Losing track of time? You probably have lockdown brain

On Monday morning, I could have sworn it was Sunday.

I went about my morning as if it was Sunday. I cooked yesterday's breakfast for everyone (the only day of the week I have a plan for breakfast), I had a lie in, I got up and did some work, I pottered.

Only it wasn't Sunday. It was Monday.

My official diagnosis? Lockdown brain.

I'm sure many of you reading this can relate to my rather embarrassing story. I'm sure many of you have had a similar thing happen to you (please tell me I'm not the only one).

Even when you work from home like I do at the moment, it's easy enough to get the days mixed up as they all just sort of meld into each other like a slow moving lava lamp.

My sleep patterns are all over the place and this might be something that's contributing to this.
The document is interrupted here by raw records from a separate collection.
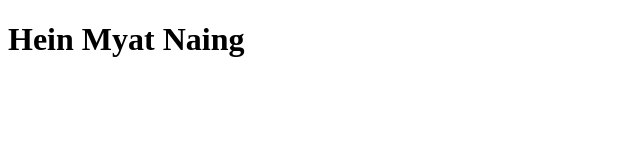
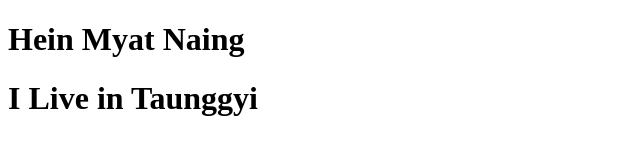
Before and after one commit to jozhaung/jozhaung.github.io, a plain HTML site: page index.html in a window 1280 px wide. Shown: the whole page, without its empty margins (0-640 px from the left). Drawn offline with Linux system fonts and the light colour scheme.

Commit message:
add address

```diff
--- a/index.html
+++ b/index.html
@@ -7,5 +7,6 @@
 </head>
 <body>
     <h1>Hein Myat Naing</h1>
+    <h1>I Live in Taunggyi</h1>
 </body>
 </html>
```
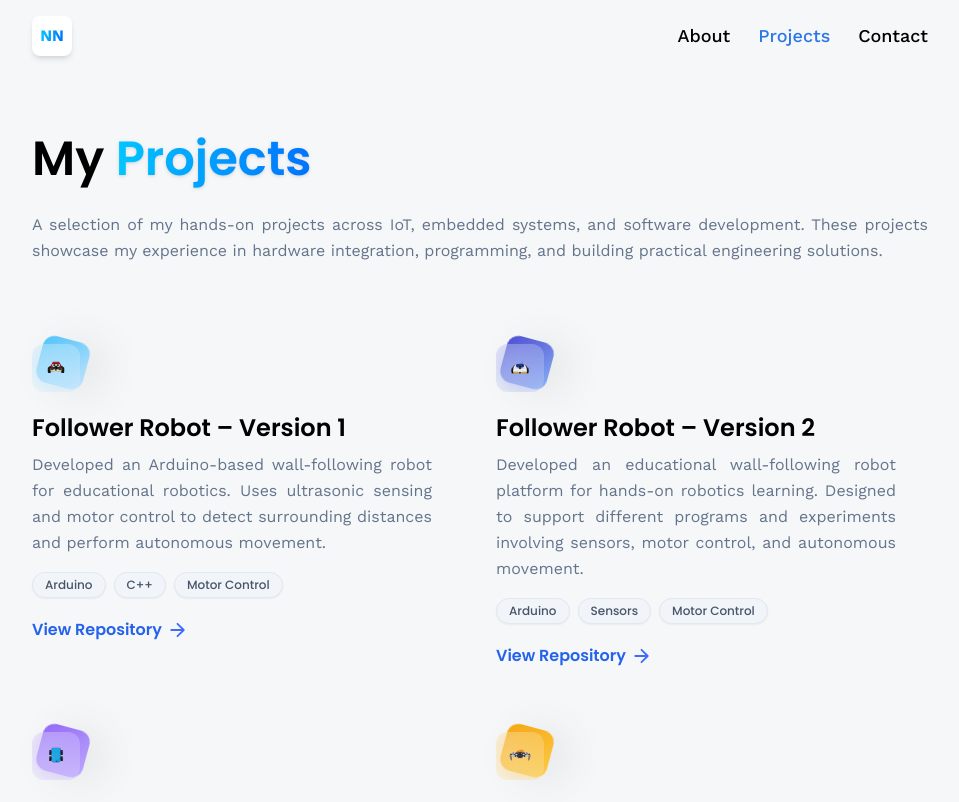
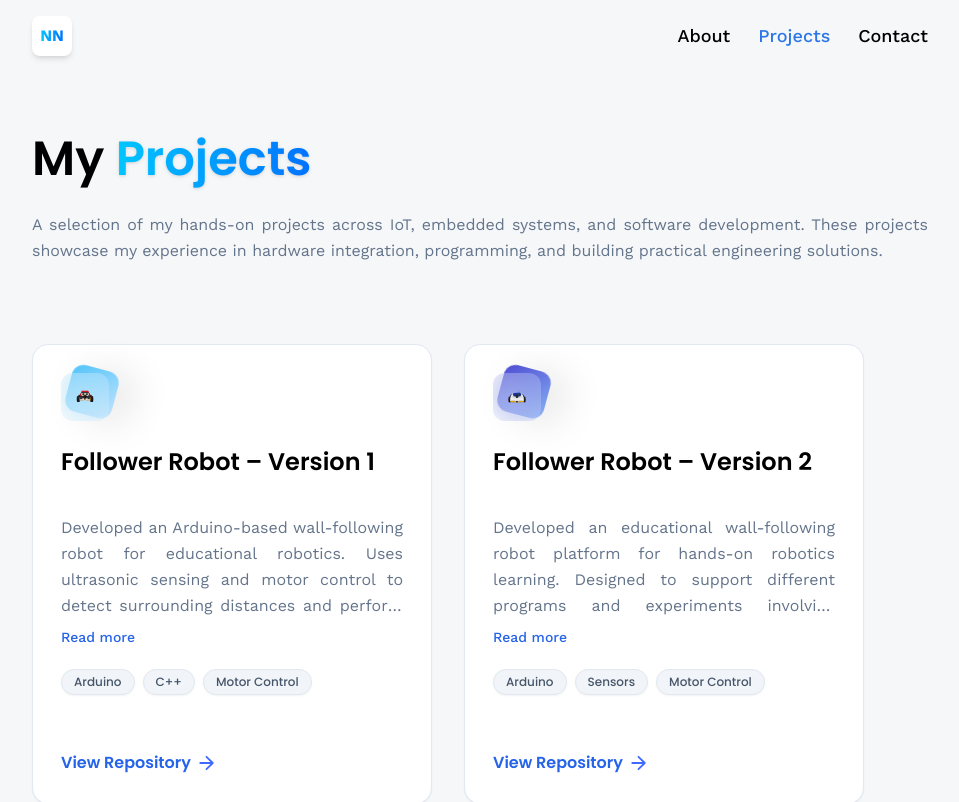
Before and after one commit to Petinggi-Teknik-Indonesia/nabil-portofolio, a React (Vite) app: page /projects in a window 1280 px wide. Shown: the top 802 px of the page, without its empty margins (160-1119 px from the left). Built offline with nearby package versions, Linux system fonts and the light colour scheme.

Commit message:
Improve project card layout and details

```diff
--- a/src/pages/Projects.jsx
+++ b/src/pages/Projects.jsx
@@ -1,10 +1,12 @@
-import React from 'react'
+import React, { useState } from 'react'
 import { projects } from '../constants'
 import { Link } from 'react-router-dom'
 import { arrow } from '../assets/icons'
 import CTA from '../components/CTA'
 
 const Projects = () => {
+  const [selectedProject, setSelectedProject] = useState(null)
+
   return (
     <section className="max-container">
       <h1 className='head-text'>
@@ -18,30 +20,43 @@ const Projects = () => {
         </p>
       </div>
 
-      <div className='flex flex-wrap my-20 gap-16'>
+      <div className='flex flex-wrap my-20 gap-8'>
         {projects.map((project) => (
-          <div className='lg:w-[400px] w-full' key={project.name}>
-            <div className='block-container w-12 h-12'>
+          <div
+            className='lg:w-[400px] w-full h-[460px] bg-white border border-slate-200 rounded-2xl p-7 shadow-sm flex flex-col transition-all duration-300 hover:-translate-y-1 hover:shadow-md'
+            key={project.name}
+          >
+            <div className='block-container w-12 h-12 shrink-0'>
               <div className={`btn-back rounded-xl ${project.theme}`} />
               <div className='btn-front rounded-xl flex justify-center items-center'>
                 <img
                   src={project.iconUrl}
-                  alt='Project Icon'
+                  alt={`${project.name} icon`}
                   className='w-1/2 h-1/2 object-contain'
                 />
               </div>
             </div>
 
-            <div className='mt-5 flex flex-col'>
-              <h4 className='text-2xl font-poppins font-semibold'>
+            <div className='mt-6 flex flex-col flex-1 min-h-0'>
+              <h4 className='text-2xl font-poppins font-semibold leading-snug line-clamp-2 min-h-[58px]'>
                 {project.name}
               </h4>
 
-              <p className='mt-2 text-slate-500 text-justify leading-relaxed'>
-                {project.description}
-              </p>
+              <div className='mt-3'>
+                <p className='text-slate-500 text-justify leading-relaxed line-clamp-4'>
+                  {project.description}
+                </p>
 
-              <div className='mt-4 flex flex-wrap gap-2'>
+                <button
+                  type='button'
+                  onClick={() => setSelectedProject(project)}
+                  className='mt-2 text-sm font-medium text-blue-600 hover:text-blue-700 transition-colors duration-200'
+                >
+                  Read more
+                </button>
+              </div>
+
+              <div className='mt-5 flex flex-wrap gap-2'>
                 {project.technologies.map((technology) => (
                   <span
                     key={technology}
@@ -52,12 +67,12 @@ const Projects = () => {
                 ))}
               </div>
 
-              <div className='mt-5 flex items-center gap-2 font-poppins'>
+              <div className='mt-auto pt-6 flex items-center gap-2 font-poppins'>
                 <Link
                   to={project.link}
                   target="_blank"
                   rel='noopener noreferrer'
-                  className='font-semibold text-blue-600'
+                  className='font-semibold text-blue-600 transition-colors duration-200 hover:text-blue-700'
                 >
                   View Repository
                 </Link>
@@ -76,6 +91,60 @@ const Projects = () => {
       <hr className='border-slate-200'/>
 
       <CTA />
+
+      {selectedProject && (
+        <div
+          className='fixed inset-0 z-50 flex items-center justify-center px-6 bg-black/40 backdrop-blur-sm'
+          onClick={() => setSelectedProject(null)}
+        >
+          <div
+            className='w-full max-w-xl bg-white rounded-2xl p-7 shadow-xl border border-slate-200'
+            onClick={(event) => event.stopPropagation()}
+          >
+            <div className='flex items-start justify-between gap-5'>
+              <div>
+                <h3 className='text-2xl font-poppins font-semibold leading-snug'>
+                  {selectedProject.name}
+                </h3>
+
+                <div className='mt-3 flex flex-wrap gap-2'>
+                  {selectedProject.technologies.map((technology) => (
+                    <span
+                      key={technology}
+                      className='px-3 py-1 rounded-full bg-slate-100 border border-slate-200 text-slate-600 text-xs font-medium font-poppins'
+                    >
+                      {technology}
+                    </span>
+                  ))}
+                </div>
+              </div>
+
+              <button
+                type='button'
+                onClick={() => setSelectedProject(null)}
+                className='shrink-0 w-9 h-9 rounded-full bg-slate-100 text-slate-500 hover:bg-slate-200 hover:text-slate-700 transition-colors duration-200 flex items-center justify-center text-lg'
+                aria-label='Close project details'
+              >
+                ×
+              </button>
+            </div>
+
+            <p className='mt-6 text-slate-600 text-justify leading-relaxed'>
+              {selectedProject.description}
+            </p>
+
+            <div className='mt-7 flex justify-end'>
+              <button
+                type='button'
+                onClick={() => setSelectedProject(null)}
+                className='px-5 py-2.5 rounded-lg bg-slate-100 text-slate-700 font-medium font-poppins hover:bg-slate-200 transition-colors duration-200'
+              >
+                Close
+              </button>
+            </div>
+          </div>
+        </div>
+      )}
     </section>
   )
 }
```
I'm regularly still awake at 4am and this of course makes me tired and sluggish in the mornings.

Every time I'm left to my own devices regarding sleep, without the requirement of morning meetings or getting the kids to school, my body seems to just automatically revert to some sort of natural nocturnal state.

But this lockdown is prolonging this issue as it seems to just go on forever.
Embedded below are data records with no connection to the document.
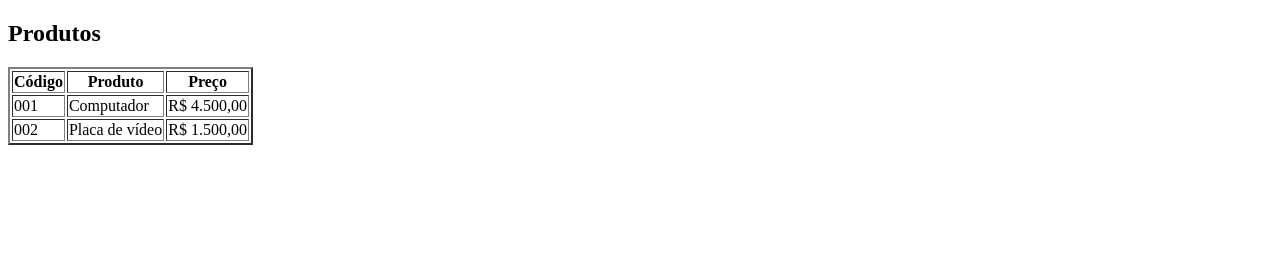
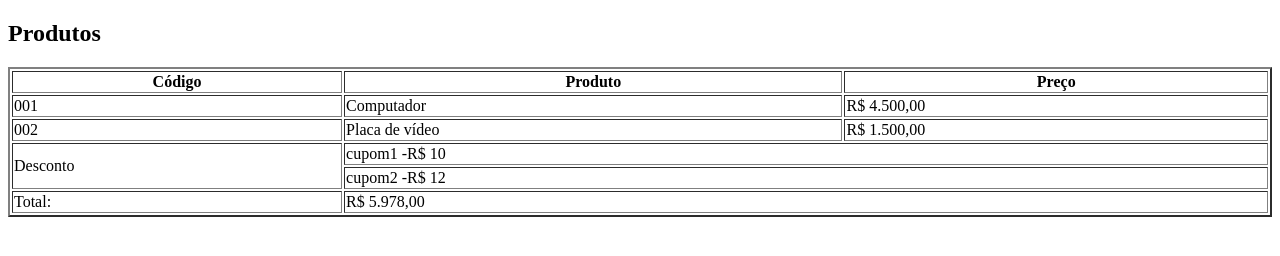
Before and after one commit to pvictor20/primeiro-projeto-html, a plain HTML site: page tabela.html in a window 1280 px wide. Drawn offline with Linux system fonts and the light colour scheme.

Commit message:
Complemento nas tabelas

```diff
--- a/tabela.html
+++ b/tabela.html
@@ -11,7 +11,7 @@
 
 		<h2>Produtos</h2>
 
-		<table border="2">
+		<table border="2" width="100%">
 			<tr>
 				<th>Código</th>
 				<th>Produto</th>
@@ -29,6 +29,21 @@
 				<td>Placa de vídeo</td>
 				<td>R$ 1.500,00</td>
 			</tr>
+
+			<tr>
+				<td rowspan="2">Desconto</td>
+				<td colspan="2">cupom1 -R$ 10</td>
+			</tr>
+
+			<tr>
+				<td colspan="2">cupom2 -R$ 12</td>
+			</tr>
+
+			<tr>
+				<td>Total:</td>
+				<td colspan="2"> R$ 5.978,00</td>
+			</tr>
+
 		</table>
 
 	</body>
```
We had four days of school between the lockdowns, here on the NSW/Victorian border, and it was a massive struggle to get ourselves back into the right pattern before the kids went back.
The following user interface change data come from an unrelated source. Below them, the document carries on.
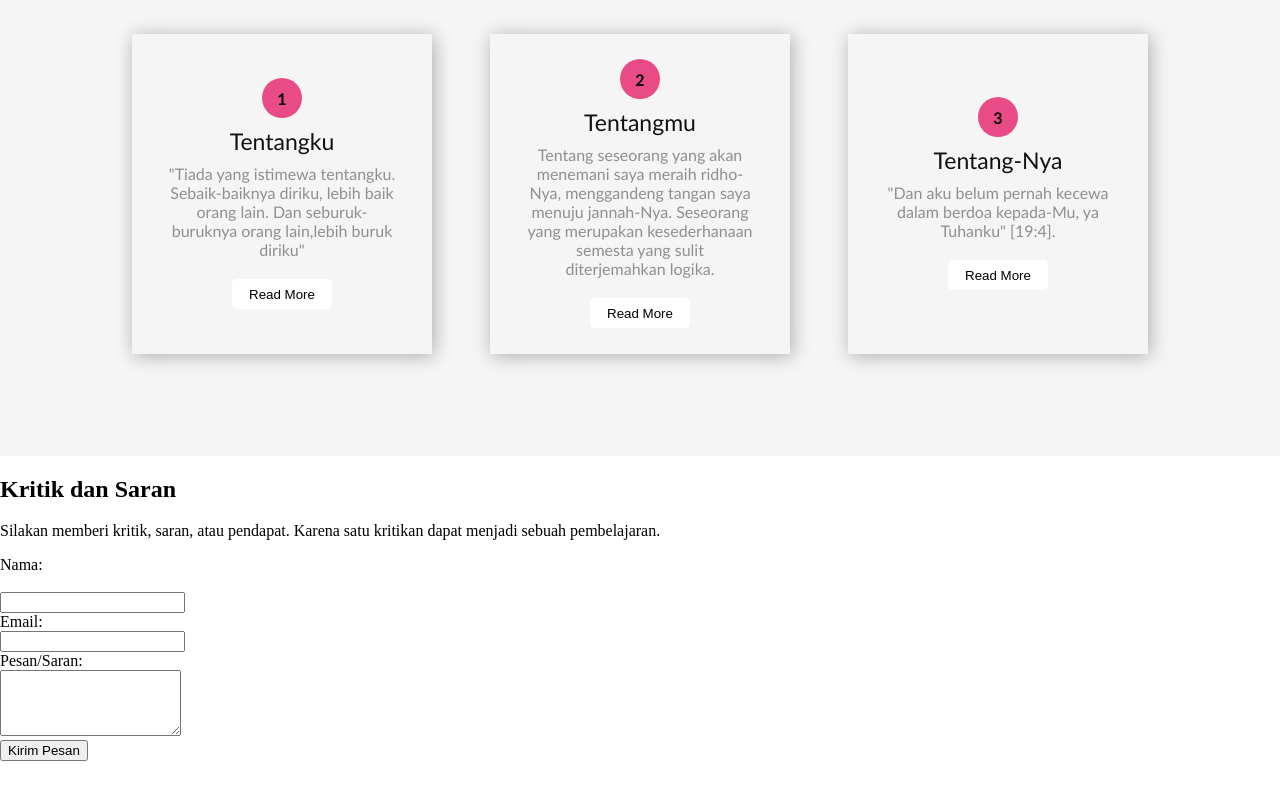
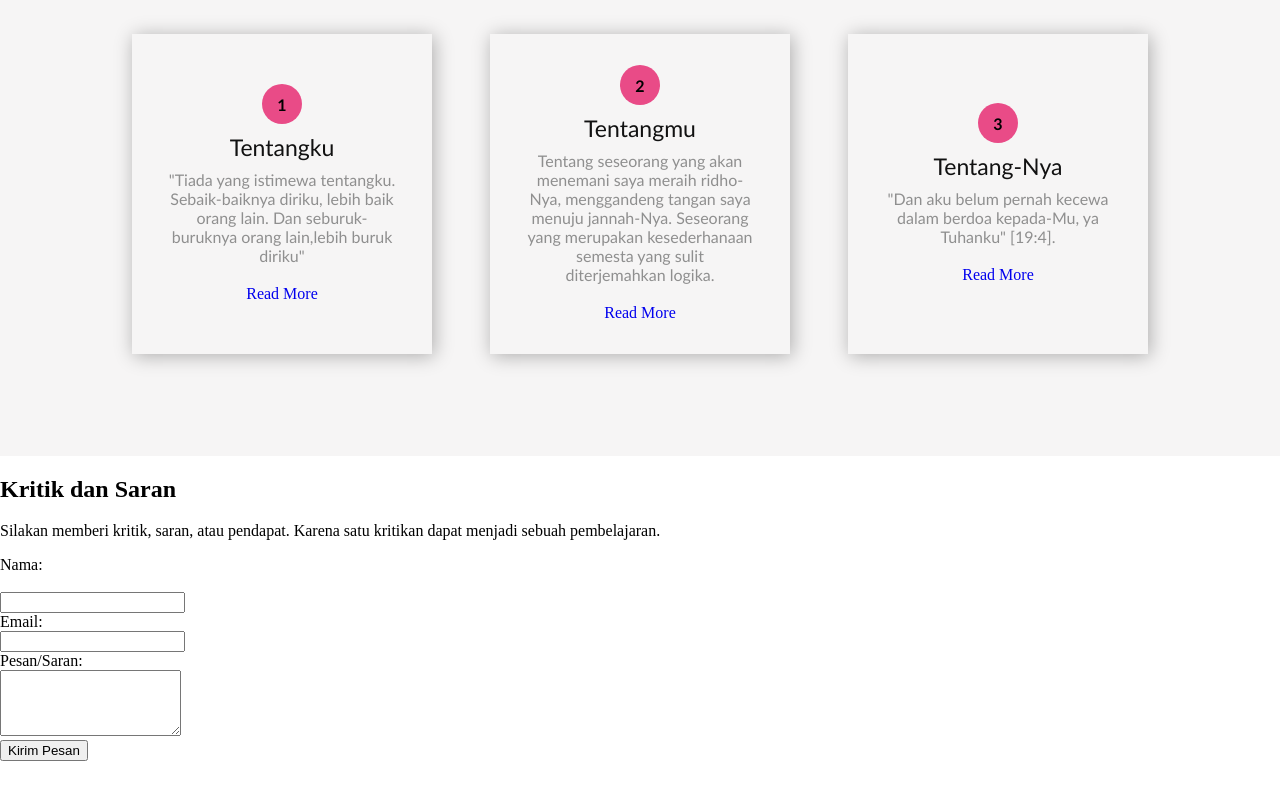
Before and after one commit to rahmaditawidyaa/rahmadita_utsppk, a plain HTML site: page index.html in a window 1280 px wide. Shown: the part 930-1730 px from the top of the page. Drawn offline with Linux system fonts and the light colour scheme.

Commit message:
Update index.html

```diff
--- a/index.html
+++ b/index.html
@@ -60,21 +60,21 @@
                 <span>1</span>
                 <p class="heading">Tentangku</p>
                 <p class="details">"Tiada yang istimewa tentangku. Sebaik-baiknya diriku, lebih baik orang lain. Dan seburuk-buruknya orang lain,lebih buruk diriku"</p>
-                <button>Read More</button>
+                <a href="https://rahmaditawidyaa.github.io/tentangku/">Read More</a>
             </div>
         <!--- 2 --->
             <div class="box-2">
                 <span>2</span>
                 <p class="heading">Tentangmu</p>
                 <p class="details">Tentang seseorang yang akan menemani saya meraih ridho-Nya, menggandeng tangan saya menuju jannah-Nya. Seseorang yang merupakan kesederhanaan semesta yang sulit diterjemahkan logika.</p>
-                <button>Read More</button>
+                <a href="https://rahmaditawidyaa.github.io/tentangmu/">Read More</a>
             </div>
         <!--- 3 --->
             <div class="box-3">
                 <span>3</span>
                 <p class="heading">Tentang-Nya</p>
                 <p class="details">"Dan aku belum pernah kecewa dalam berdoa kepada-Mu, ya Tuhanku" [19:4].</p>
-                <button>Read More</button>
+                <a href="https://rahmaditawidyaa.github.io/tentangnya/">Read More</a>
             </div>
         </div>
     </div>
```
I think we all heaved a sigh of relief when the new lockdown was announced on Thursday and we knew that we didn't have to pretend to be chipper early on Friday morning.


But that was before the reality of yet another lockdown really sunk in. And for the school holidays, no less.

Suddenly realising that I was a day out today made we wonder if these lockdowns are affecting our brains and our sleep patterns.

So I did some digging to find out if it really was just me being a failed adult.

In my online travels to self-soothe my new-found lack of personal security about my capacity to adult, I came across an ABC article by Suzannah Lyons and Lynne Malcolm (All in the Mind).

They looked at a Swinburn University neuropsychologist Professor Susan Rossell's research into the mental health of Australians during the crisis and shared some important truths that made me feel a little better.

Stress, anxiety, depression, trauma - the recipe for pandemic lockdown adulthood it seems - all impact our cognitive function.

Professor Rossell tells us that our daily routine tasks that are hardwired in are going to be fine generally speaking, but those that require planning and thinking outside the box require us to use our frontal lobes and thus we are going to find this more challenging.

She says that decision making and understanding other people's perspectives are also difficult to do, and... wait for it... our memory centre is also affected which can impact how we understand where we are in space and time. Phew.

Chronic stress is not a good thing. Obviously.

Stress, anxiety, depression, trauma - the recipe for pandemic lockdown adulthood it seems - all impact our cognitive function.

But did you know that if you are under chronic stress, stress hormones can cause brain cells to die and prevent new brain cells from being made, which means "we are less cognitively flexible...[and] less able to adapt to new situations, according to University of Tasmania's neuroscientist, Dr Lila Landowski.

Ms Lyons and Ms Malcolm also tells us that you could be sleeping more, but the quality of sleep could be worse, with vivid and emotional dreams.

I can definitely attest to that.

My dreams have been completely whacky, and incredibly weird, and sometimes it felt like I was waking up a different person, until I could shake off the sandman dust and settle back into my own brain.

So it seems that lockdown brain is a thing.

It's not strange that I totally lost track of what day it was, especially without the usual signposts telling me what part of the week I was in, and that chronic stress does nothing for one's sanity.

Meditation, journaling, running, gaming, whatever your go-to is for stress relief seems to be key to surviving the mental battle that is lockdown.

I'm sure there's an app for that - for me, probably the Calendar is a good place to start.

This story Losing track of time? You probably have lockdown brain first appeared on The Canberra Times.